The most important thing to remember when returning to the mats after a shoulder injury is to strengthen the joint. If the joint is still very weak you are taking a major risk getting back on the mats.
Controlled Articular Rotations (CARs) are a great way to rebuild range of motion in the shoulder (as well as other joints).
In addition to getting your range of motion back, be sure to do exercises to strengthen the muscles of the shoulder. Unlike your elbow or even your knees, the shoulder is held together almost entirely by muscles. There is very little structural support, and as such weak muscles means a weak joint.
There are few sports that can cause this injury to your ears. Outside of BJJ wrestling, rugby, MMA, and boxing are the most likely culprits.
Cauliflower ear is caused when the ear receives trauma which causes internal bleeding in the ear tissue. From the outside your ear looks swollen and will be extremely tender to the touch. Even resting your head on a pillow to sleep will likely be agonizingly painful.

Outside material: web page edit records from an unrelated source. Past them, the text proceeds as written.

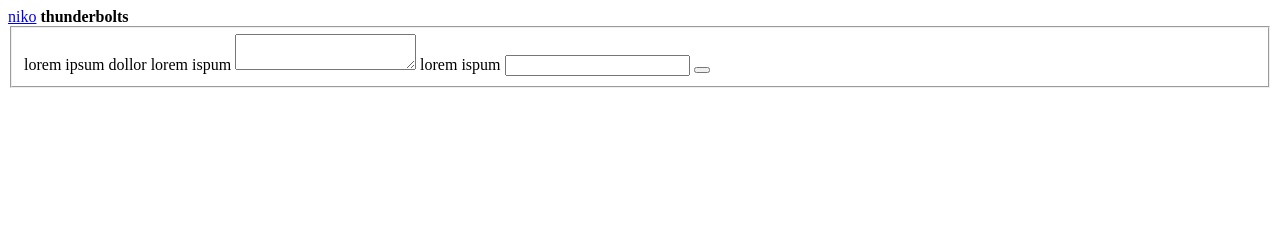
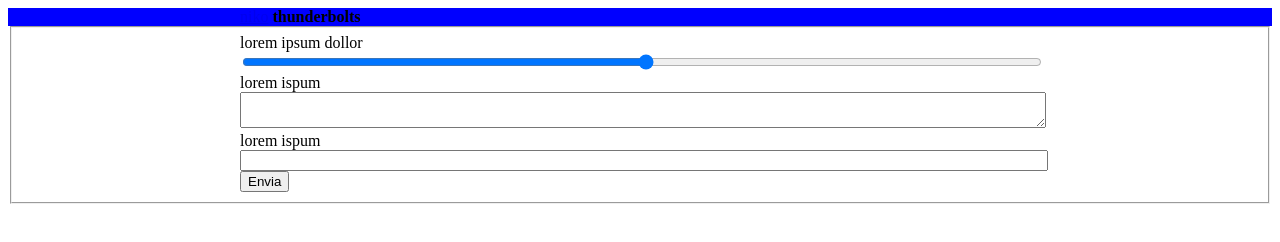
Before and after one commit to rapahaeru/dojo-mood, a plain HTML site: page index.html in a window 1280 px wide. Drawn offline with Linux system fonts and the light colour scheme.

Commit message:
applies a little bit of css to align the elements

```diff
--- a/index.html
+++ b/index.html
@@ -7,24 +7,56 @@
   <title>exemplo</title>
 </head>
 <body>
+  <style>
+    header {
+      background-color: blue;
+    }
+    .responsive-content {
+      margin: auto;
+      width: 100%;
+      max-width: 800px;
+      min-width: 320px;
+    }
+    label {
+      display: block;
+    }
+    input, textarea {
+      width: 100%;
+    }
+  </style>
   <section>
     <header>
-      <a href="linkto">niko</a>
-      <strong>thunderbolts</strong>
+      <div class="responsive-content">
+        <a href="linkto">niko</a>
+        <strong>thunderbolts</strong>
+      </div>
     </header>
     <section>
       <form action="">
         <fieldset>
-          <label for="">lorem ipsum dollor</label>
-          <!-- slider -->
-          <label for="">lorem ispum</label>
-          <textarea></textarea>
-          <label for="">lorem ispum</label>
-          <input type="text">
-          <button></button>
+          <div class="responsive-content">
+              <label for="">lorem ipsum dollor</label>
+              <input type="range" min="1" max="100" step="1" onchange="muda(this.value)">
+          </div>
+          <div class="responsive-content">
+              <label for="textarea">lorem ispum</label>
+              <textarea id="textarea"></textarea>
+          </div>
+          <div class="responsive-content">
+              <label for="input">lorem ispum</label>
+              <input id="input" type="text">
+          </div>
+          <div class="responsive-content">
+              <button>Envia</button>
+          </div>
         </fieldset>
       </form>
     </section>
   </section>
+  <script>
+    muda = (valor) => {
+      console.log('', valor);
+    }
+  </script>
 </body>
 </html>
```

If it is not drained promptly, your body will forms scar tissue as it heals, resulting the a permanent deformation called cauliflower ear. It is best to have your ear drained by a professional in a sterile environment. Doing it after class while you’re still covered in 10 people’s sweat is a recipe for a huge infection and is not recommended!!
After your ear is drained you’ll need to apply compression to it in order to prevent the ear from filling back up with fluid. Take at least 1 week off and use headgear when you return to training. Only after the ear is fully healed and has been pain and swelling free for a week can you return to rolling without headgear.
To avoid cauliflower ear in the first place, be careful ripping your head out of triangle chokes and don’t be afraid to tap to extreme ear discomfort in the gym. Unless you’re competing for money its not worth it getting cauliflower ear because you had too much pride to tap.
Evan is nomadic brown belt, currently living in Germany. He enjoys pressure passes and tacos.